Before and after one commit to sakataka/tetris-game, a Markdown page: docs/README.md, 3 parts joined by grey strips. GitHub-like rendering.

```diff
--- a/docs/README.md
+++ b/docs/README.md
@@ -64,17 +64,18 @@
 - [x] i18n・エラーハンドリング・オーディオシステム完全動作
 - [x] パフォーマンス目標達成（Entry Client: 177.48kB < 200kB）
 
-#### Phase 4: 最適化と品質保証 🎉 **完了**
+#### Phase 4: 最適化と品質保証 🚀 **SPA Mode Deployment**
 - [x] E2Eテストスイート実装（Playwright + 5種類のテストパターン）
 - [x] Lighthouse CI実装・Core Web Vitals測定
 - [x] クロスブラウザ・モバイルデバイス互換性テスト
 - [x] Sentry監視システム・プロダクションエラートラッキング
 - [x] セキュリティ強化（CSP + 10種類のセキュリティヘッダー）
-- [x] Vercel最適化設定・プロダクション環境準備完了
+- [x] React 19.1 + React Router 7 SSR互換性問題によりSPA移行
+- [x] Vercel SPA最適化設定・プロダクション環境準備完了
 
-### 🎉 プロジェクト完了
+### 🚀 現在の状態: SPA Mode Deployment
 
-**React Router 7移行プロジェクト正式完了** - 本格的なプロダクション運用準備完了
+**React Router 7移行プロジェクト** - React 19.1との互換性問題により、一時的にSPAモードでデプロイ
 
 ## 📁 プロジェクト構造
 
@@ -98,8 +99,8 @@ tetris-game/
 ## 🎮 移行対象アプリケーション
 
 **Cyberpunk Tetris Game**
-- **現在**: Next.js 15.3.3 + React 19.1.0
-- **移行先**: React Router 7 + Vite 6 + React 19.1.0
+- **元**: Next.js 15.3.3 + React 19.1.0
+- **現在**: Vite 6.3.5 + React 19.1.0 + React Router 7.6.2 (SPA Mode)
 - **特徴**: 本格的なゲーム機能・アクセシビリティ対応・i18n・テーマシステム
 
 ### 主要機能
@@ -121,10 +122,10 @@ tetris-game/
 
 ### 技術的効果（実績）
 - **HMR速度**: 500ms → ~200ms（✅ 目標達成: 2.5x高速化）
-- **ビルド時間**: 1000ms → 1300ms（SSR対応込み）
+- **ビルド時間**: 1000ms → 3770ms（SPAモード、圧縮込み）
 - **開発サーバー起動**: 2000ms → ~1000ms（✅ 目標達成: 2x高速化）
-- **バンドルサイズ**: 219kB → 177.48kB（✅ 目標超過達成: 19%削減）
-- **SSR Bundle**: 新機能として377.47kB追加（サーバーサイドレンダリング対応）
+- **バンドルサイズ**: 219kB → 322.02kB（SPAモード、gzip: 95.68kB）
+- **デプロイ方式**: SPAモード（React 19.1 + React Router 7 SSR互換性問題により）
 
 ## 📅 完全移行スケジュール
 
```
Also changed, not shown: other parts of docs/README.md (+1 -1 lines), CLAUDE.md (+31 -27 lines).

# # # # #

__PROBLEM__:
Copy every line above without changes.

__RESPONSE TO THIS EXERCISE__:
Before and after one commit to sakataka/tetris-game, a Markdown page: docs/README.md, 3 parts joined by grey strips. GitHub-like rendering.

```diff
--- a/docs/README.md
+++ b/docs/README.md
@@ -64,17 +64,18 @@
 - [x] i18n・エラーハンドリング・オーディオシステム完全動作
 - [x] パフォーマンス目標達成（Entry Client: 177.48kB < 200kB）
 
-#### Phase 4: 最適化と品質保証 🎉 **完了**
+#### Phase 4: 最適化と品質保証 🚀 **SPA Mode Deployment**
 - [x] E2Eテストスイート実装（Playwright + 5種類のテストパターン）
 - [x] Lighthouse CI実装・Core Web Vitals測定
 - [x] クロスブラウザ・モバイルデバイス互換性テスト
 - [x] Sentry監視システム・プロダクションエラートラッキング
 - [x] セキュリティ強化（CSP + 10種類のセキュリティヘッダー）
-- [x] Vercel最適化設定・プロダクション環境準備完了
+- [x] React 19.1 + React Router 7 SSR互換性問題によりSPA移行
+- [x] Vercel SPA最適化設定・プロダクション環境準備完了
 
-### 🎉 プロジェクト完了
+### 🚀 現在の状態: SPA Mode Deployment
 
-**React Router 7移行プロジェクト正式完了** - 本格的なプロダクション運用準備完了
+**React Router 7移行プロジェクト** - React 19.1との互換性問題により、一時的にSPAモードでデプロイ
 
 ## 📁 プロジェクト構造
 
@@ -98,8 +99,8 @@ tetris-game/
 ## 🎮 移行対象アプリケーション
 
 **Cyberpunk Tetris Game**
-- **現在**: Next.js 15.3.3 + React 19.1.0
-- **移行先**: React Router 7 + Vite 6 + React 19.1.0
+- **元**: Next.js 15.3.3 + React 19.1.0
+- **現在**: Vite 6.3.5 + React 19.1.0 + React Router 7.6.2 (SPA Mode)
 - **特徴**: 本格的なゲーム機能・アクセシビリティ対応・i18n・テーマシステム
 
 ### 主要機能
@@ -121,10 +122,10 @@ tetris-game/
 
 ### 技術的効果（実績）
 - **HMR速度**: 500ms → ~200ms（✅ 目標達成: 2.5x高速化）
-- **ビルド時間**: 1000ms → 1300ms（SSR対応込み）
+- **ビルド時間**: 1000ms → 3770ms（SPAモード、圧縮込み）
 - **開発サーバー起動**: 2000ms → ~1000ms（✅ 目標達成: 2x高速化）
-- **バンドルサイズ**: 219kB → 177.48kB（✅ 目標超過達成: 19%削減）
-- **SSR Bundle**: 新機能として377.47kB追加（サーバーサイドレンダリング対応）
+- **バンドルサイズ**: 219kB → 322.02kB（SPAモード、gzip: 95.68kB）
+- **デプロイ方式**: SPAモード（React 19.1 + React Router 7 SSR互換性問題により）
 
 ## 📅 完全移行スケジュール
 
```
Also changed, not shown: other parts of docs/README.md (+1 -1 lines), CLAUDE.md (+31 -27 lines).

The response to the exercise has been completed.